“What we look for with fouls is a detrimental effect on the fight,” Goddard said.
In other words, how much is a foul — like grabbing the fence — actually changing things? Goddard pointed out that sticking fingers into the fence reflexively is not the same as grabbing it fully and gaining a position from it.
Goddard was the referee for a 2015 fight between Ronaldo Souza and Yoel Romero. During the fight, Romero grabbed onto the fence while in a clinch against the cage and used it to turn what could have been a “Jacare” takedown into a position where Romero was on the ground on top. When it happened, Goddard stood the two men up, not allowing Romero to gain that position illegally.
“That is a perfect example of something that had a physical, actual detrimental effect on the fight,” said Goddard, a Scotland native.
But he did not take a point from Romero in that instance. It was the first warning and by standing the two fighters up, it allowed the fight to go on without any damage done to Souza.
If a point is taken in that spot, Romero has quite a bit to make up in a three-round fight. It can be the difference between a win and a loss or a win and a draw. In a short contest like that, taking one point is a severe action. Unlike in boxing, with 10 or 12 rounds, it’s hard to make up.
“Referees get enough heat for possibly over-interacting with fighters,” Goddard said. “The first [problem] in verbalizing and calling out every single infraction that happened in a fight, we’d get toasted, we’d get roasted and people don’t want to see the ref again. We have to let the fight ebb and flow and keep its natural rhythm. My job — a referee’s job — is there to see if something happened, a foul in particular, we’re looking for a visible impact or effect on that fight. If it does, that’s when we step in and deal with it.
“The severity of point deduction depends on was it their first warning, was the guy injured, was it intentional, was it unintentional?”
The example Goddard used was fence grabbing, but the message extends to things like low blows, eye pokes and illegal knees or kicks to the head.

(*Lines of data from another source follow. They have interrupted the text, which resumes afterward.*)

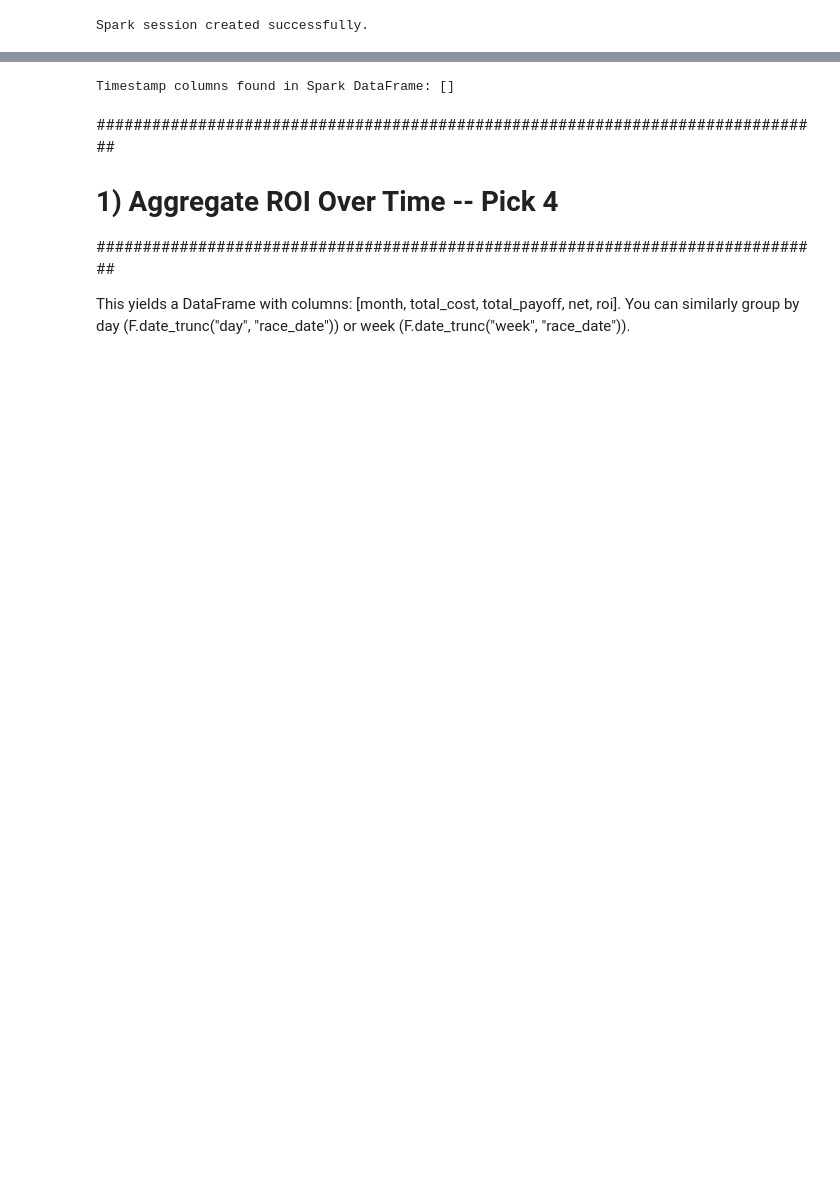
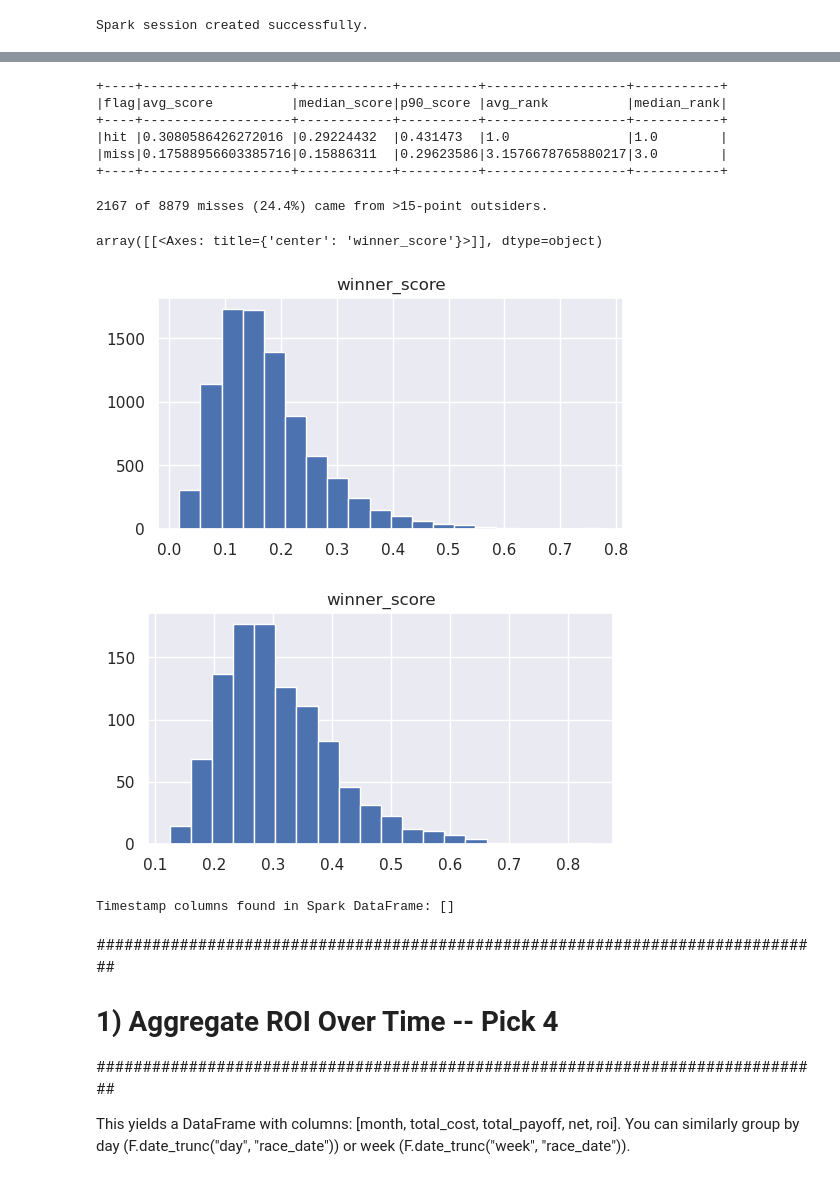
Before and after one commit to shanemeister/FoxRiverAIRacing, a Jupyter notebook: notebooks/1-Wagering_Analysis.ipynb, the cells around one changed output, grey strips where cells are left out. Cells and saved outputs as stored; diff of their text form; code cells hidden in the pictures; blank space fills up the shorter version.

Commit message:
Routine commit -- some wagering work done

```diff
--- a/notebooks/1-Wagering_Analysis.ipynb
+++ b/notebooks/1-Wagering_Analysis.ipynb
@@ -58,9 +58,9 @@ combined_wagering = f"/home/exx/myCode/horse-racing/FoxRiverAIRacing/data/parque
 # %%
-# exacta_df = spark.read.parquet(exacta_df)
+exacta_df = spark.read.parquet(exacta_df)
 # trifecta_df = spark.read.parquet(trifecta_df)
-# superfecta_df = spark.read.parquet(superfecta_df)
-# DD_df = spark.read.parquet(DD_df)
-# pick3_df = spark.read.parquet(pick3_df)
-# pick4_df = spark.read.parquet(pick4_df)
-combined_wagering_df = spark.read.parquet(combined_wagering)
+# # superfecta_df = spark.read.parquet(superfecta_df)
+# # DD_df = spark.read.parquet(DD_df)
+# # pick3_df = spark.read.parquet(pick3_df)
+# # pick4_df = spark.read.parquet(pick4_df)
+# combined_wagering_df = spark.read.parquet(combined_wagering)
 # %%
@@ -86,2 +201,53 @@ root
+# %%
+hits_df  = exacta_df.filter(F.col("hit_flag") == 1)
+miss_df  = exacta_df.filter(F.col("hit_flag") == 0)
+
+summary = (
+    hits_df.select(
+        F.lit("hit").alias("flag"),
+        F.col("winner_score").alias("score"),
+        F.col("winner_rank").alias("rank")
+    )
+    .unionByName(
+        miss_df.select(
+            F.lit("miss").alias("flag"),
+            F.col("winner_score").alias("score"),
+            F.col("winner_rank").alias("rank")
+        )
+    )
+    .groupBy("flag")
+    .agg(
+        F.avg("score").alias("avg_score"),
+        F.expr("percentile_approx(score, 0.5)").alias("median_score"),
+        F.expr("percentile_approx(score, 0.9)").alias("p90_score"),
+        F.avg("rank").alias("avg_rank"),
+        F.expr("percentile_approx(rank, 0.5)").alias("median_rank")
+    )
+)
+
+summary.show(truncate=False)
+# %% [output]
++----+-------------------+------------+----------+------------------+-----------+
+|flag|avg_score          |median_score|p90_score |avg_rank          |median_rank|
++----+-------------------+------------+----------+------------------+-----------+
+|hit |0.3080586426272016 |0.29224432  |0.431473  |1.0               |1.0        |
+|miss|0.17588956603385716|0.15886311  |0.29623586|3.1576678765880217|3.0        |
++----+-------------------+------------+----------+------------------+-----------+
+# %%
+outsider_misses = (
+    miss_df.filter(F.col("winner_score") < F.col("max_prob") - 0.15)
+           .count()
+)
+total_misses = miss_df.count()
+print(f"{outsider_misses} of {total_misses} misses ({outsider_misses/total_misses:.1%}) came from >15-point outsiders.")
+# %% [output]
+2167 of 8879 misses (24.4%) came from >15-point outsiders.
+# %%
+miss_df.select("winner_score").toPandas().hist(bins=20, figsize=(6,3))
+hits_df.select("winner_score").toPandas().hist(bins=20, figsize=(6,3))
+# %% [output]
+array([[<Axes: title={'center': 'winner_score'}>]], dtype=object)
+[figure, added]
+[figure, added]
 # %%
 from pyspark.sql.types import TimestampType
```
Also changed, not shown: parts of 13 cells of this notebook, 52 other files.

Though fans are constantly calling for something more to be done than just verbal warnings, Goddard maintains it needs to be a pretty major foul for a point to be taken away. In the end, no one really wants the referee to decide who wins and loses the fight.
“I hope I’m not laboring the point, but what I’m trying to say essentially is, point deductions are a major thing in fights,” Goddard said. “Sometimes fighters are doing innocuous things without realizing it and we have to be sure.”